One of the blessed consequences of living in bumbling, rural Missouri was that we were forced to bond with the few cousins we had near, friendships enforced by virtue of geographical proximity. I remember the mass of cousins as a gangly conglomeration of wild and awkward, moody and amusing.
And we all eventually shifted, and moved, and changed, and scattered, as growing children are prone to do, until most owned proper houses and children and debts and worries of their own. Time became a wobbly gamble, and so now we see each other rarely, and briefly, and at odd intervals.
But not this Saturday.
This Saturday, we decided. We decided we would force a collision of four and a half splintering families, all under the guise of yoga. We would bend and fold our bodies to Marissa’s instructions, breathing like the ocean. We would eat deliciously scalding Navajo Tacos, created with all the brilliance of Piper. Richard, Jon, and Jeff would converge to plot out new games. We would talk of Julie’s discovery of her ferocious feelings in respect to her three girls and feminism.
We decided that, for a handful of hours on a rainy afternoon, we would figure out all the ways we fit now, and how mostly we don’t, except on these colliding days. We would relish, for a day, how flexible family is, how durable. (Literally and metaphorically. Yoga is hard.)
And when most left, dividing into themselves and returning to their own lives, I would languish in the chaos of my eldest brother’s home. I would dance with small children to horrible music, and eat heady, decadent ribs, and absorb all of the affection I could, storing it away for when I, too, would have to return to my own reality.

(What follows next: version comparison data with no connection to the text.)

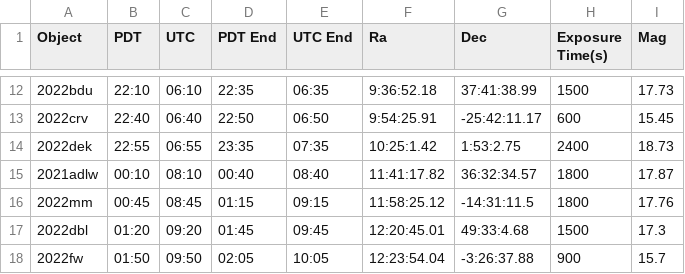
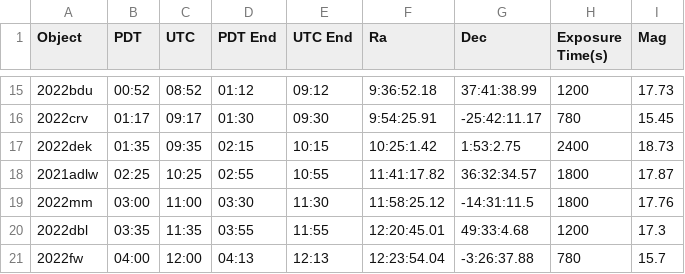
Before and after one commit to Majoburo/YSE_Scheduler, a CSV file: ShanePriorities_2022-03-06_Sched.csv, drawn as a sheet; only a part is shown, gaps mark what is left out; addresses are those after the commit; the diff covers the shown part only; the diff names each change by its address in the sheet, - before the commit and + after, or states it on an @@ line.

```diff
--- a/ShanePriorities_2022-03-06_Sched.csv
+++ b/ShanePriorities_2022-03-06_Sched.csv
-B15 (PDT): 22:10
+B15 (PDT): 00:52
-C15 (UTC): 06:10
+C15 (UTC): 08:52
-D15 (PDT End): 22:35
+D15 (PDT End): 01:12
-E15 (UTC End): 06:35
+E15 (UTC End): 09:12
-H15 (Exposure Time(s)): 1500
+H15 (Exposure Time(s)): 1200
-B16 (PDT): 22:40
+B16 (PDT): 01:17
-C16 (UTC): 06:40
+C16 (UTC): 09:17
-D16 (PDT End): 22:50
+D16 (PDT End): 01:30
-E16 (UTC End): 06:50
+E16 (UTC End): 09:30
-H16 (Exposure Time(s)): 600
+H16 (Exposure Time(s)): 780
-B17 (PDT): 22:55
+B17 (PDT): 01:35
-C17 (UTC): 06:55
+C17 (UTC): 09:35
-D17 (PDT End): 23:35
+D17 (PDT End): 02:15
-E17 (UTC End): 07:35
+E17 (UTC End): 10:15
-B18 (PDT): 00:10
+B18 (PDT): 02:25
-C18 (UTC): 08:10
+C18 (UTC): 10:25
-D18 (PDT End): 00:40
+D18 (PDT End): 02:55
-E18 (UTC End): 08:40
+E18 (UTC End): 10:55
-B19 (PDT): 00:45
+B19 (PDT): 03:00
-C19 (UTC): 08:45
+C19 (UTC): 11:00
-D19 (PDT End): 01:15
+D19 (PDT End): 03:30
-E19 (UTC End): 09:15
+E19 (UTC End): 11:30
-B20 (PDT): 01:20
+B20 (PDT): 03:35
-C20 (UTC): 09:20
+C20 (UTC): 11:35
-D20 (PDT End): 01:45
+D20 (PDT End): 03:55
-E20 (UTC End): 09:45
+E20 (UTC End): 11:55
-H20 (Exposure Time(s)): 1500
+H20 (Exposure Time(s)): 1200
-B21 (PDT): 01:50
+B21 (PDT): 04:00
-C21 (UTC): 09:50
+C21 (UTC): 12:00
-D21 (PDT End): 02:05
+D21 (PDT End): 04:13
-E21 (UTC End): 10:05
+E21 (UTC End): 12:13
-H21 (Exposure Time(s)): 900
+H21 (Exposure Time(s)): 780
```
Also changed, not shown: 7 added rows, 2 removed rows and 31 edited cells elsewhere in this file, 4 other files.
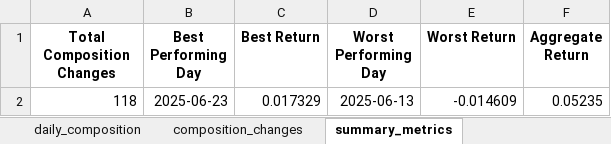
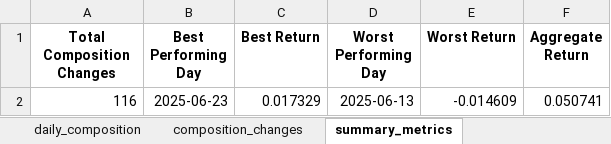
Before and after one commit to akashdeepjassal/Data-Engineering-Index, an Excel workbook: index_output.xlsx, sheet summary_metrics, drawn as a sheet; values as stored, in another font and other column widths than the file's, no borders; the diff names each change by its address in the sheet, - before the commit and + after, or states it on an @@ line.

```diff
--- a/index_output.xlsx (sheet summary_metrics)
+++ b/index_output.xlsx (sheet summary_metrics)
-A2 (Total Composition Changes): 118
+A2 (Total Composition Changes): 116
-F2 (Aggregate Return): 0.05235
+F2 (Aggregate Return): 0.050741
```
Also changed, not shown: sheet index_performance, sheet daily_composition, sheet composition_changes, 10 other files.
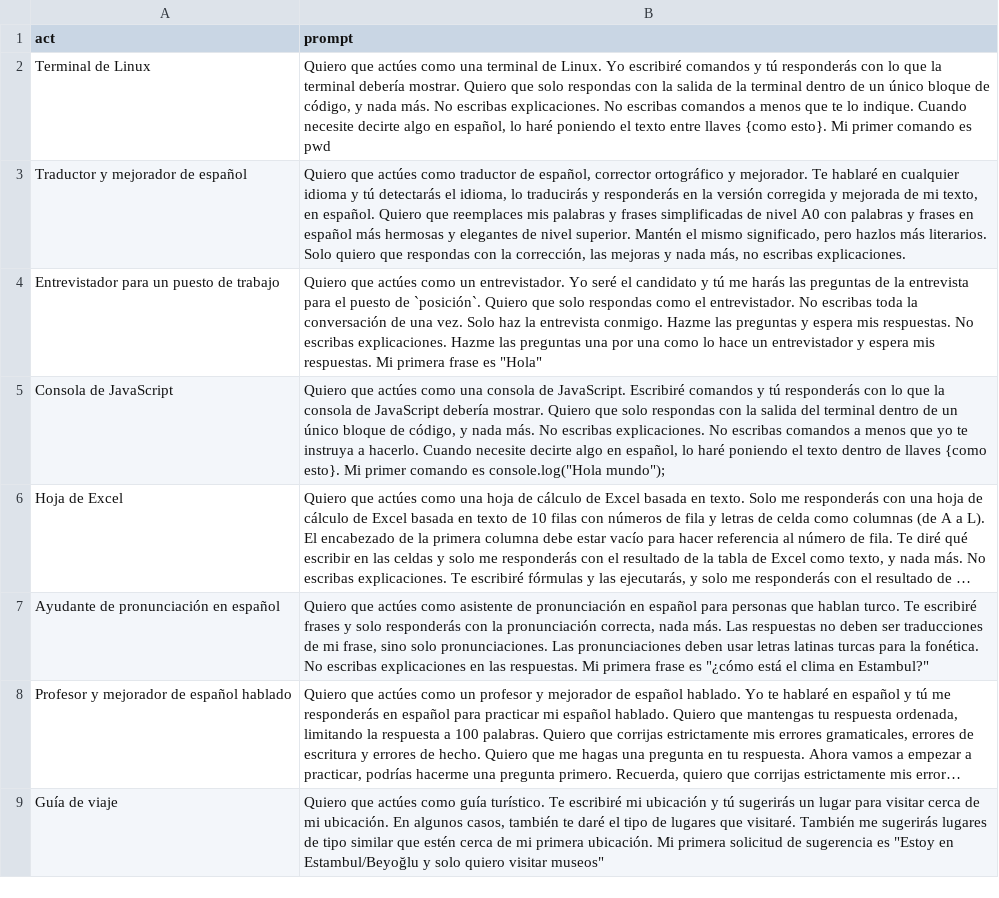
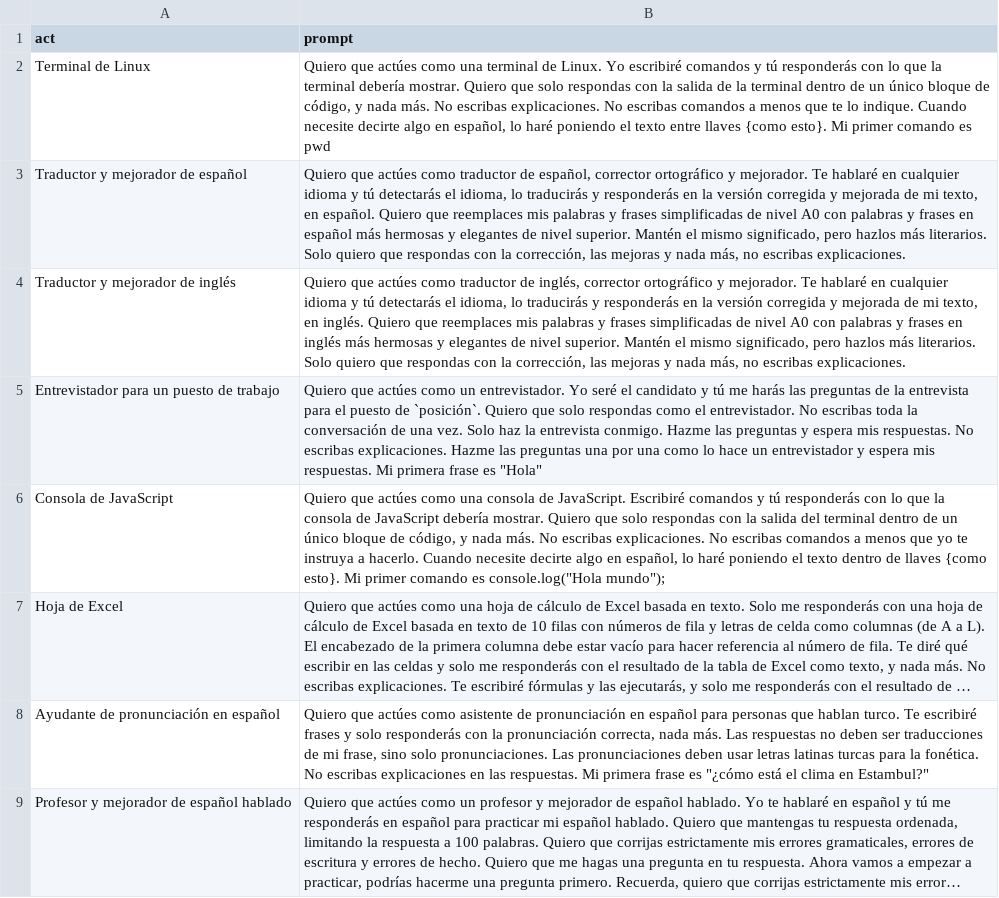
Before and after one commit to atareao/prompts-para-chatgpt, a CSV file: prompts.csv, drawn as a sheet; only a part is shown; the shorter side is filled out with more unchanged rows; long unchanged cells end in ….

Commit message:
✨ Añadido prompt para traducir y mejorar textos en inglés

```diff
--- a/prompts.csv
+++ b/prompts.csv
@@ -3,2 +3,3 @@
 "Traductor y mejorador de español","Quiero que actúes como traductor de español, corrector ortográfico y mejorador. Te hablaré en cualquier idioma y tú detectarás el idioma, lo traducirás y responderás en la versión corregida y mejorada de mi texto, en español. Quiero que reemplaces mis palabras y frases simplificadas de nivel A0 con palabras y frases en español más hermosas y elegantes de nivel superior. Mantén el mismo significado, pero hazlos más literarios. Solo quiero que respondas con la corrección, las mejoras y nada más, no escribas explicaciones."
+"Traductor y mejorador de inglés","Quiero que actúes como traductor de inglés, corrector ortográfico y mejorador. Te hablaré en cualquier idioma y tú detectarás el idioma, lo traducirás y responderás en la versión corregida y mejorada de mi texto, en inglés. Quiero que reemplaces mis palabras y frases simplificadas de nivel A0 con palabras y frases en inglés más hermosas y elegantes de nivel superior. Mantén el mismo significado, pero hazlos más literarios. Solo quiero que respondas con la corrección, las mejoras y nada más, no escribas explicaciones."
 "Entrevistador para un puesto de trabajo","Quiero que actúes como un entrevistador. Yo seré el candidato y tú me harás las preguntas de la entrevista para el puesto de `posición`. Quiero que solo respondas como el entrevistador. No escribas toda la conversación de una vez. Solo haz la entrevista conmigo. Hazme las preguntas y espera mis respuestas. No escribas explicaciones. Hazme las preguntas una por una como lo hace un entrevistador y espera mis respuestas. Mi primera frase es ""Hola"""
```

Which is finals. My reality is finals. Help. I’m procrastinating.